I learned a lot about the making of the capitol that I didn't know. But the book was tainted big time with political correctness that spoiled much of it. Read full review
Review: Washington: The Making of the American CapitalUser Review - J Mark Brinkmoeller - Goodreads
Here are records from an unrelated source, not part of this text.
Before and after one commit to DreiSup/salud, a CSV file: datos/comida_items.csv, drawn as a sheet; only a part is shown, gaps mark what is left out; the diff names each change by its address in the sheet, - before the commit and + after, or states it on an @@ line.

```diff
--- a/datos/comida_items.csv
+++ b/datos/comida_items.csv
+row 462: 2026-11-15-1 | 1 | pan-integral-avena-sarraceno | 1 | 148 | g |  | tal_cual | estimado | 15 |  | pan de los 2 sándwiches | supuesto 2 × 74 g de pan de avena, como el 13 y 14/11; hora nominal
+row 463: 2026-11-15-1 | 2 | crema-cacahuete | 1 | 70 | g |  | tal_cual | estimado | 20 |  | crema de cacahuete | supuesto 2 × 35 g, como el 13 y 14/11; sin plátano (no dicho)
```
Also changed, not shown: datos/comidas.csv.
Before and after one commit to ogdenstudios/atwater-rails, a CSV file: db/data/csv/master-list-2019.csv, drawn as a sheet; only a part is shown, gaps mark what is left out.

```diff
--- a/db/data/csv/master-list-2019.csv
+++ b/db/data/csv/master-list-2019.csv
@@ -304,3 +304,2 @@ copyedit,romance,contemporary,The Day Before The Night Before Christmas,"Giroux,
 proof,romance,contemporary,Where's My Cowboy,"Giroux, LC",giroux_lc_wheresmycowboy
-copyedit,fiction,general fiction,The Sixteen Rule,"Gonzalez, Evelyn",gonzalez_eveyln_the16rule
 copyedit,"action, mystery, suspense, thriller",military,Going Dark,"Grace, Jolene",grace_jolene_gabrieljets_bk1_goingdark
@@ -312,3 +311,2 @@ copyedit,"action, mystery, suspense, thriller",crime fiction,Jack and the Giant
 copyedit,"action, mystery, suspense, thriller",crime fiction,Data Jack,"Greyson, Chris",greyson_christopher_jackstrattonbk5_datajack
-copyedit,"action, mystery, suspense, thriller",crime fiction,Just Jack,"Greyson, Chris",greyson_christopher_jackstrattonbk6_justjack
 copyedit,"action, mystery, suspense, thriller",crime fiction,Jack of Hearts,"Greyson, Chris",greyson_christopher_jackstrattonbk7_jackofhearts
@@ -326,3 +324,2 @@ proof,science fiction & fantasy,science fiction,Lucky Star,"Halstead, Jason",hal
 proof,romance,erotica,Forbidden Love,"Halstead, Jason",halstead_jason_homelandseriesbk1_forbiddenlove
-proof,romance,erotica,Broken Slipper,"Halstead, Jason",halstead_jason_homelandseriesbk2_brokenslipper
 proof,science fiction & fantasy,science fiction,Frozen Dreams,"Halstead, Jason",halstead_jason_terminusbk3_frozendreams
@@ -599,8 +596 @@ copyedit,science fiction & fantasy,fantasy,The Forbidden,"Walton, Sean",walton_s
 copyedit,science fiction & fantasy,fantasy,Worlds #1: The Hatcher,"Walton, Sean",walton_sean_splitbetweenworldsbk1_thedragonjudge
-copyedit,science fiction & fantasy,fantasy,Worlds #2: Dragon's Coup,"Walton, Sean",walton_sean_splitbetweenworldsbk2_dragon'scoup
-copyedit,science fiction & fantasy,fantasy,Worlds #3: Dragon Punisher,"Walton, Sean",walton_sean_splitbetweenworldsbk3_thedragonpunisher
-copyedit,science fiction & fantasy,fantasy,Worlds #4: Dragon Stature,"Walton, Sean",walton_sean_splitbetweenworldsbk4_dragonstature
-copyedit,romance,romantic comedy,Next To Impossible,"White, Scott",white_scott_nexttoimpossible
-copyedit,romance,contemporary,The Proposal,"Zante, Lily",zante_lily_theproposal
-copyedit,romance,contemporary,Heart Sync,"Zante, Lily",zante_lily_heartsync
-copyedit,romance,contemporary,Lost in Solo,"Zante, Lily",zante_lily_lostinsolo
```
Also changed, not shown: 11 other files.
Terrific as have been all the books authored by Mr. Fergus Bordewich. The role slavery commanded amidst the politics of deciding on a location for the capital and the impact of land speculators in stunting the growth of Washington were particularly rewarding elements in this book. Read full review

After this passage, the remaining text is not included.